Check out our reporting efforts for the Voting Wars project, which was released on Aug. 20.

Dana Rubchinuk and Fred Sobezenski have lived in the predominantly Hispanic Point neighborhood in Salem, Massachusetts, for over two decades. "I wouldn't change anything but the music and the parking situation around here," Rubchinuk said. Photo by Sami Edge.
Dana Rubchinuk and Fred Sobezenski have lived in the predominantly Hispanic Point neighborhood in Salem, Massachusetts, for over two decades. "I wouldn't change anything but the music and the parking situation around here," Rubchinuk said. Photo by Sami Edge.
Manuel Guerrero, a resident of Salem, Massachusetts
Manuel Guerrero, a resident of Salem, Massachusetts, plays with his grandson Andriel. Originally from the Dominican Republic, the Guerrero family is among the nearly 4,000 Dominican residents who make up nearly 10 percent of the city's population. (Source: Census Bureau Data 2014). Photo by Sami Edge.

I’m happy to announce that my trip went off without a hitch. As a life experience, it was a major success. I feel much more adult having crossed “rent a car” off of my checklist, twice.

As a journalism endeavor, the trip was a learning experience. I came back with too much of some things and not enough of others, and I might forever be kicking myself for the questions I didn’t ask, the areas I didn’t visit and the pictures I didn’t shoot.

But I’m a better journalist because of that trip. I think harder about which questions to ask if I’ve only got one shot. I plan my outings better to make sure I get all the multimedia I need. And I ask people for access to their lives that I used to feel uncomfortable with. It’s amazing what reporting possibilities lie at your fingertips if you aren’t afraid to ask. Desperation taught me that lesson.

The last two months have held plenty of learning experiences for me and for the other reporting fellows spending the summer at News21. I catalogued prosecutions of voter fraud for a story, examined why Asian-Americans have the lowest turnout of any voting bloc, and talked with Latinos around the country about their relationship to voting and access to the booth.

An abandoned car sits in a quiet grove outside of Madison, Wisconsin. Photo by Sami Edge.
An abandoned car sits in a quiet grove outside of Madison, Wisconsin. Photo by Sami Edge.
Wisconsin
Photo by Sami Edge.

Sami Edge recently graduated from the University of Oregon School of Journalism and Communication and is pursuing a career in watchdog reporting. She has interned at The Seattle Times and Portland’s investigative alt-weekly newspaper Willamette Week.
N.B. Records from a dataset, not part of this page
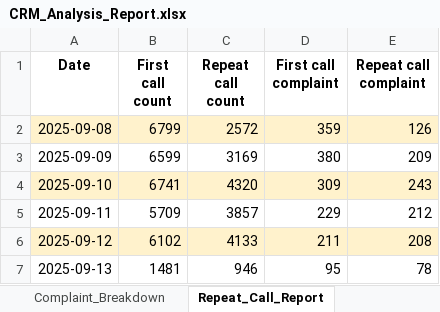
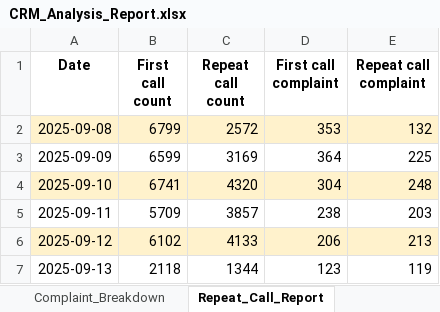
Before and after one commit to jijoshaji1993-hub/crm-dashboard, an Excel workbook: CRM_Analysis_Report.xlsx, sheet Repeat_Call_Report, drawn as a sheet; values as stored, in another font and other column widths than the file's, no borders; the diff names each change by its address in the sheet, - before the commit and + after, or states it on an @@ line.

```diff
--- a/CRM_Analysis_Report.xlsx (sheet Repeat_Call_Report)
+++ b/CRM_Analysis_Report.xlsx (sheet Repeat_Call_Report)
-D2 (First call complaint): 359
+D2 (First call complaint): 353
-E2 (Repeat call complaint): 126
+E2 (Repeat call complaint): 132
-D3 (First call complaint): 380
+D3 (First call complaint): 364
-E3 (Repeat call complaint): 209
+E3 (Repeat call complaint): 225
-D4 (First call complaint): 309
+D4 (First call complaint): 304
-E4 (Repeat call complaint): 243
+E4 (Repeat call complaint): 248
-D5 (First call complaint): 229
+D5 (First call complaint): 238
-E5 (Repeat call complaint): 212
+E5 (Repeat call complaint): 203
-D6 (First call complaint): 211
+D6 (First call complaint): 206
-E6 (Repeat call complaint): 208
+E6 (Repeat call complaint): 213
-B7 (First call count): 1481
+B7 (First call count): 2118
-C7 (Repeat call count): 946
+C7 (Repeat call count): 1344
-D7 (First call complaint): 95
+D7 (First call complaint): 123
-E7 (Repeat call complaint): 78
+E7 (Repeat call complaint): 119
```
Also changed, not shown: sheet Reassigned_Complaints, sheet Complaint_Breakdown, sheet Invalid_Recharge_Tagging, sheet Wrong_Dockets, sheet Daywise_Report, sheet Quality_Summary.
While at the SOJC, she served as editor of the independent student newspaper the Daily Emerald and led the first solutions journalism edition of the student-produced iPad publication OR Magazine.